"The success that I've seen is when a local business needs employee training in a new field,'' said Cunningham, who also previously served on the Citrus County School Board.
"In this technology-driven world, things are constantly changing. Within three years, everything is new,'' and the technical center has provided programs when needed, he said.
Hernando needs an adult technical program, too, said Pat Crowley, president of the Greater Hernando Chamber of Commerce.
"If you don't have an educated workforce … (employers) are going to have to go outside the county to find the people they need to fill openings,'' she said.

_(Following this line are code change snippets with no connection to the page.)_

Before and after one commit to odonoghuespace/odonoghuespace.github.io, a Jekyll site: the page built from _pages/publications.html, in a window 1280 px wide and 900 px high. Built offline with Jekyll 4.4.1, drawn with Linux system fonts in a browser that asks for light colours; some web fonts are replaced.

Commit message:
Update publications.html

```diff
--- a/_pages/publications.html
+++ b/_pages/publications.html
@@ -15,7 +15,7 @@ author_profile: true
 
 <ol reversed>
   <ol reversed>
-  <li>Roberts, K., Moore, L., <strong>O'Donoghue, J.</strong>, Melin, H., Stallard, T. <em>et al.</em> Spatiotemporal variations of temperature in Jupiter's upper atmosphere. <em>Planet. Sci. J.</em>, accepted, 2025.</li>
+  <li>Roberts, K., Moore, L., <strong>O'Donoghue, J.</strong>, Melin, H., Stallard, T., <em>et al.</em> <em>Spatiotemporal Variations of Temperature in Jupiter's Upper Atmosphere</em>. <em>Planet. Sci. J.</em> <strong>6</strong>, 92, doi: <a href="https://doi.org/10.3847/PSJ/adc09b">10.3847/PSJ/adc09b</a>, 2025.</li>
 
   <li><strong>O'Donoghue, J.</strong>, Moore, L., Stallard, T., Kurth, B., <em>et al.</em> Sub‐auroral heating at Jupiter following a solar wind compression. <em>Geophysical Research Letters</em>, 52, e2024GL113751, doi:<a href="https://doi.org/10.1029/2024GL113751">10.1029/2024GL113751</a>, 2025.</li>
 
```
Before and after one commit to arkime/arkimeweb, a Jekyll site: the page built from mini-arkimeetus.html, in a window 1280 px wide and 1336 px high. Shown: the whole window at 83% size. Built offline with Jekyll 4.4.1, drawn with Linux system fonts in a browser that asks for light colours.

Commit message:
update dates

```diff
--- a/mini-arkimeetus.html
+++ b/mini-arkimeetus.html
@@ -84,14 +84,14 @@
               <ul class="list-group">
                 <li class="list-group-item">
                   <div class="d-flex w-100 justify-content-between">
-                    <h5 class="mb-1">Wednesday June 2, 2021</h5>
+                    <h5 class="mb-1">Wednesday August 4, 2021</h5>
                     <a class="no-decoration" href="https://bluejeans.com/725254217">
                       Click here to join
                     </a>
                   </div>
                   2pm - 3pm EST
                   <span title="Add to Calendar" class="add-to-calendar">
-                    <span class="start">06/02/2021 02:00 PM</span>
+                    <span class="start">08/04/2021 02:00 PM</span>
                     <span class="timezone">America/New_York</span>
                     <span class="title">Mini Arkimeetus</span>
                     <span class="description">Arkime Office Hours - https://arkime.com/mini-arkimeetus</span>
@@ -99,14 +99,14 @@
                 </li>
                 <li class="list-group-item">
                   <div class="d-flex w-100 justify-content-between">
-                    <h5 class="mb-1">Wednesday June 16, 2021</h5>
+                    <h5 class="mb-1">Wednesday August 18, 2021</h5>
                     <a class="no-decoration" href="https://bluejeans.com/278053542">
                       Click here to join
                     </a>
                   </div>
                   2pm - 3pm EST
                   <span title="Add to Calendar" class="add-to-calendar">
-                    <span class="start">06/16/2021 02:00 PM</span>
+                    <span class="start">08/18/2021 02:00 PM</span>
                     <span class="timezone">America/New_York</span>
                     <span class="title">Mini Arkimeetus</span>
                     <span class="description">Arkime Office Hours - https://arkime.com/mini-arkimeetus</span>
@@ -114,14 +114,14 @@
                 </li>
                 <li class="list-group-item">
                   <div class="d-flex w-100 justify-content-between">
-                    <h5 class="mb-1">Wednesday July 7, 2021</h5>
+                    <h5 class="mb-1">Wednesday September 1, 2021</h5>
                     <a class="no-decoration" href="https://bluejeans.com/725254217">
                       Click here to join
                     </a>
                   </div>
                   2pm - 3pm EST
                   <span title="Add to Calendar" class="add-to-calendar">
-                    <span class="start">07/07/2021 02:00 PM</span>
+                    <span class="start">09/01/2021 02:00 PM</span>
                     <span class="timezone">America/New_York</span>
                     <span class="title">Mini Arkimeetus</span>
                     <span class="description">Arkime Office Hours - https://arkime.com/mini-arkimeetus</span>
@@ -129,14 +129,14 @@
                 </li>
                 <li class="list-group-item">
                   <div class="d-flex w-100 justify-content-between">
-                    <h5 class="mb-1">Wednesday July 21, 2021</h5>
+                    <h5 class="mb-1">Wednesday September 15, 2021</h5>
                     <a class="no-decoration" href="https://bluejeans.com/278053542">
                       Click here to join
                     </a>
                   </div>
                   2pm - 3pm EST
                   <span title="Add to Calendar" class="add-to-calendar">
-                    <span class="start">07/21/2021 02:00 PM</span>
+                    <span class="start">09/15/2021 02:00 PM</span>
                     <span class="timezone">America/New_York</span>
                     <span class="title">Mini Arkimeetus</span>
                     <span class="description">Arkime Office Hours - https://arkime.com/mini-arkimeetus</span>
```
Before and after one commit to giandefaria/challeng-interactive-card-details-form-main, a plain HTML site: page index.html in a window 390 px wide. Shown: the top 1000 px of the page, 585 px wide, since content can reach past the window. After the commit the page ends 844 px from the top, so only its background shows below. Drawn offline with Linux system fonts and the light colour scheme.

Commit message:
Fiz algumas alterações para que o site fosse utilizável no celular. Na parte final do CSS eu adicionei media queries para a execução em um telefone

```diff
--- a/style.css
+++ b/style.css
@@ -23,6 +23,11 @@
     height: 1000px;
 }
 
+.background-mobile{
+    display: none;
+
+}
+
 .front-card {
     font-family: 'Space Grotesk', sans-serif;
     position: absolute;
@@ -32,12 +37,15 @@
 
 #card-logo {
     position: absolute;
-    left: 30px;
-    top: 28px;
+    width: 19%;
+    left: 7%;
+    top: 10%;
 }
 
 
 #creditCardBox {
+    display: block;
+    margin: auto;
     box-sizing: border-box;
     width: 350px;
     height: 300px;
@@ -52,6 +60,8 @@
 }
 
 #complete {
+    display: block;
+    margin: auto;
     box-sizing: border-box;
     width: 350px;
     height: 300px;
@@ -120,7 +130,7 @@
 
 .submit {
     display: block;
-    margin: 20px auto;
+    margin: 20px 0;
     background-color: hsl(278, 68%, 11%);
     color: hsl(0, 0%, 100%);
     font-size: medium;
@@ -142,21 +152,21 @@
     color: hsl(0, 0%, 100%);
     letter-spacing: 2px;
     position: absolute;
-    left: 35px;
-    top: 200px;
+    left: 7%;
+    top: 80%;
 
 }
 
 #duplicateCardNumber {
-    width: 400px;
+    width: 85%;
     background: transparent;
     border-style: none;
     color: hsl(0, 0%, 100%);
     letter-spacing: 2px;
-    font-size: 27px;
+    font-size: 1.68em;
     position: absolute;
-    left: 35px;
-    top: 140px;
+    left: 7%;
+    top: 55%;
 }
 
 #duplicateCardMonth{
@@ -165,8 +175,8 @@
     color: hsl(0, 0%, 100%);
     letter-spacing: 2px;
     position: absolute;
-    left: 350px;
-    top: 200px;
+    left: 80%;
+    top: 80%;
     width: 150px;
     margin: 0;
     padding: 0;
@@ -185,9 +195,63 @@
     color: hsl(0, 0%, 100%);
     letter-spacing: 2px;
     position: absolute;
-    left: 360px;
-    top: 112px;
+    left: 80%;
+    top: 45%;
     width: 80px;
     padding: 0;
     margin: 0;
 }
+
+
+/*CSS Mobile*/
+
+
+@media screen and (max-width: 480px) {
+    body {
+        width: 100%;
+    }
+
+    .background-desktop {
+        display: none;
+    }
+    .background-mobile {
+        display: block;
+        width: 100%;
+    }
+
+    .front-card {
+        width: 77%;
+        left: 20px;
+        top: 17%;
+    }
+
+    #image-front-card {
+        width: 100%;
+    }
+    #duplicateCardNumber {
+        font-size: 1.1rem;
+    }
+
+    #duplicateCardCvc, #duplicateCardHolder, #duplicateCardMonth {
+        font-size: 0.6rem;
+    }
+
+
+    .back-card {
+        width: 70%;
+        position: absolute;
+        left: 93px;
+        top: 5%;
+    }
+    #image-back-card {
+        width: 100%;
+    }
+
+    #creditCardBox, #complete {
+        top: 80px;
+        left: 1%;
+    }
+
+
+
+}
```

"If we as a business community do not get behind this and do whatever needs to be done … we're going to have a high unemployment rate for a long, long time because the house-building is not coming back to the level it was 10 years ago.''
Tampa Bay-area communities need more vocational and technical programs, and in particular higher-end technical programs that teach skills that fast-paced, technology-centered employers are seeking, said John Hagen, president of the Pasco Economic Development Council.
"We want to make sure that we're on the cutting edge,'' Hagen said. "The skill content of jobs is going up.
"Every job has been transformed by technology and new work methods. We need centers that are up to date with the latest technology and the latest innovation so they can turn out workers that are productive."
To make that happen, the region needs the buy-in and coordination of all players, including businesses, school districts, government and even private training entities, he said.
The need is that big, he said, and that important.
"The workforce you have is probably the key factor of what you are going to end up with as your economy,'' Hagen said.
To attract the kinds of high-end businesses and industries that improve a community's economy, he said, there had better be a highly trained workforce.
"Frankly, companies are going to where the talent is,'' he said.
Hagen theorizes that when the recession lifts, there will be a number of metropolitan areas "which will emerge and, because they have done all of the right things, they're going to be very successful.''
He said he hopes the Tampa Bay area will be among them, but "my fear is that we're not getting there fast enough.''
McHugh said he is willing to keep pushing for the Hernando part of the puzzle to come together and is hopeful he can educate the community on why an adult technical education program is so important for the county's future.
"You cannot transform your economy without transforming your workforce,'' he said. "There's a direct correlation.''